About the blog: What Things Are Made Of


The United States relies on imports for dozens of commodities in everyday use. Often enough, that reliance is 100%. In this book I aim to provide awareness of the hidden geology and mineralogy behind common things, and to develop an appreciation for the global resource distribution that underpins our society. While concerns about oil import reliance are in the news every day, our needs for other minerals are comparable and are typically unknown even to technologically aware Americans.

Tuesday, December 22, 2009

Thoughts on self-publishing

When I read these days about self-publishing, I have to smile. So many choices – print-on-demand, publish to the web, hire a publisher (which can range from a real vanity press to a clandestine vanity press to some version of “real” publisher).

Way back in the before time, 1994, when I self-published the History of the Earth Perpetual Calendar, I don’t think I even had reliable e-mail, much less 45,300,000 Google hits for the topic of self-publishing.
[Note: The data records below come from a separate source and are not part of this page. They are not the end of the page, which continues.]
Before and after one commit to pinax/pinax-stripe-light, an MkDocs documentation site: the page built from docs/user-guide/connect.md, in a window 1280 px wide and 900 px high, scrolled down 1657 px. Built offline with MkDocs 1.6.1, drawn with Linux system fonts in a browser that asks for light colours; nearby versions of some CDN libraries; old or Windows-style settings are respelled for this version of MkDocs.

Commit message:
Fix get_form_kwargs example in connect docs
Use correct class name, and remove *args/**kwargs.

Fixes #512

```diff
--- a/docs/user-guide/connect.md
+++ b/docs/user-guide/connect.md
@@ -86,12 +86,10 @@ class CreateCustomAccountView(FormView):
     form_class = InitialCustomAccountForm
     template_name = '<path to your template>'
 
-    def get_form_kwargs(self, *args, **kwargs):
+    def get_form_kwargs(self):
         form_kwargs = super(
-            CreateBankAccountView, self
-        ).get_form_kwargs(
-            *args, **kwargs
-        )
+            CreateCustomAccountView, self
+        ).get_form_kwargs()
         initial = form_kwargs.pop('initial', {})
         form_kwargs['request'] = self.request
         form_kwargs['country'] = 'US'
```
To me, self-publishing meant that I would write it, get the illustrations, do the layout, then somehow get all that to a printer who would print and bind the thing and give it back to me, and then I’d sell them all and retire.

Right. That was all correct except the part about selling them all and retiring.
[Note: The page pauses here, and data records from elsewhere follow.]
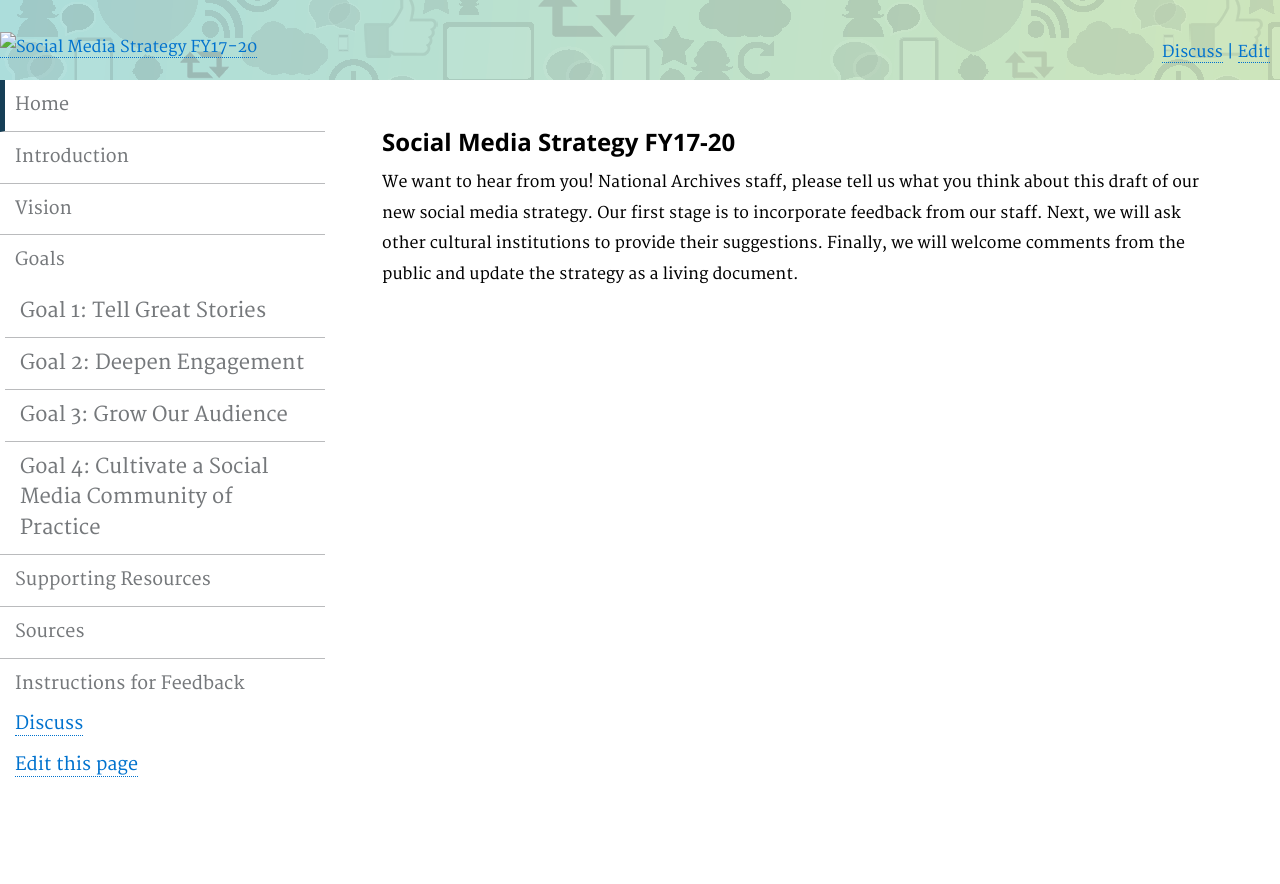
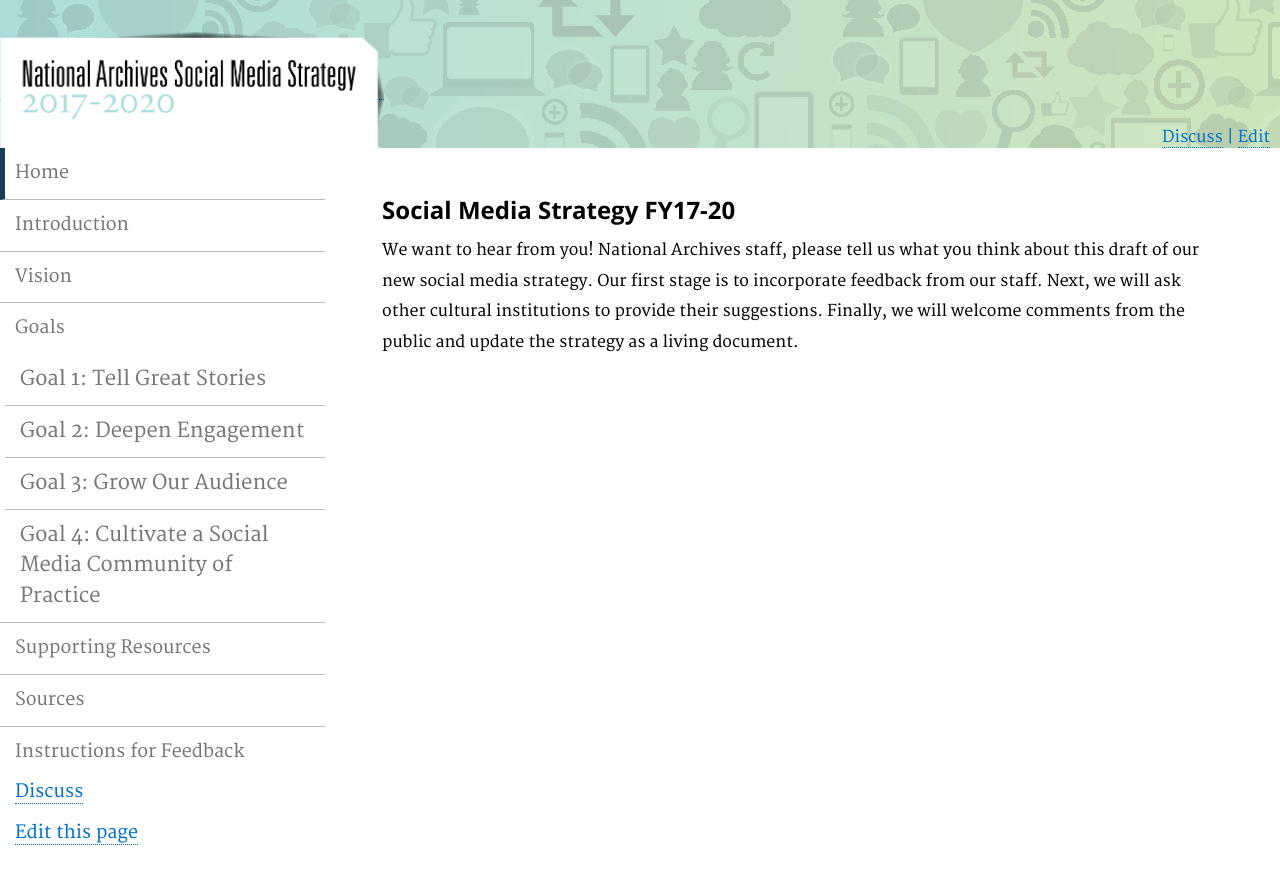
Before and after one commit to usnationalarchives/social-media-strategy, a Jekyll site: the page built from pages/index.md, in a window 1280 px wide. Shown: the top 884 px of the page. Built offline with Jekyll 4.4.1, drawn with Linux system fonts in a browser that asks for light colours.

Commit message:
fixed broken image header

```diff
--- a/_layouts/default.html
+++ b/_layouts/default.html
@@ -47,7 +47,7 @@
   <div>
     <header role="banner">
       <div class="pg_header">
-        <a href="{{ site.baseurl }}"><img src="{{ site.baseurl }}assets/images/header.png" alt="{{ site.name }}"></a>
+        <a href="{{ site.baseurl }}"><img src="{{ site.baseurl }}/assets/images/header.png" alt="{{ site.name }}"></a>
 			</div>
        <div class="header_menu">
          <a href="https://github.com/{{ site.org_name }}/{{ site.repo_name }}/issues/" style="color: white;" class="button">Discuss</a> |
```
The biggest challenge, apart from finding money to pay the printer (thanks Mom and Dad), came when I got the 54 cases of books home – four trips in my pick-up to get all 2000 of them. It had been easy to decide to go to a press run of 2000 instead of my initial plan of 1000. One thousand would have cost about $10,000, but 2000 was only $2,000 more. A no-brainer.

After sorting out some issues with the printer (the book is laid out with one page per date in the year, and I might have thought that anyone would know that March 27 is NOT followed by April 6, but no) I had the books. For 16 years now, the boxes and boxes of books have supported a platform for my spare bed—comfortable enough, by most accounts. Even after selling 1,620—which, Google now can tell me, is a pretty decent record for a truly self-published, self-marketed, and self-distributed volume—I still have enough to hold up the mattress, although some of the boxes are empty and in danger of collapse. But then, I don’t get as many visitors to Butte as I did when I lived in Golden, Colorado.

Distribution and sales improved when the Internet arrived and I created my web site in 1997. Ten or twenty sales a month, with the occasional purchase of 10 or even 36 at a whack. A nice mention in the now-defunct Earth magazine helped tremendously, with about 150 sold in a two-month period.

The world of publishing has evolved, no doubt about it. We’ll see what changes are wrought by kindles and nooks and other technologic advances. As for me, I’m really quite happy with my experience as a “traditional” (old-time) self-publisher—and ready to move into whatever realms appear as I try to get What Things Are Made Of published, this time by someone—anyone—else.

Additional interesting takes on self-publishing at Nathan Bransford's blog.

Answer to Dec. 18 Quiz: Of gold, bauxite (aluminum ore), nickel, and tungsten, the U.S. is a net exporter of just one: gold.

No comments: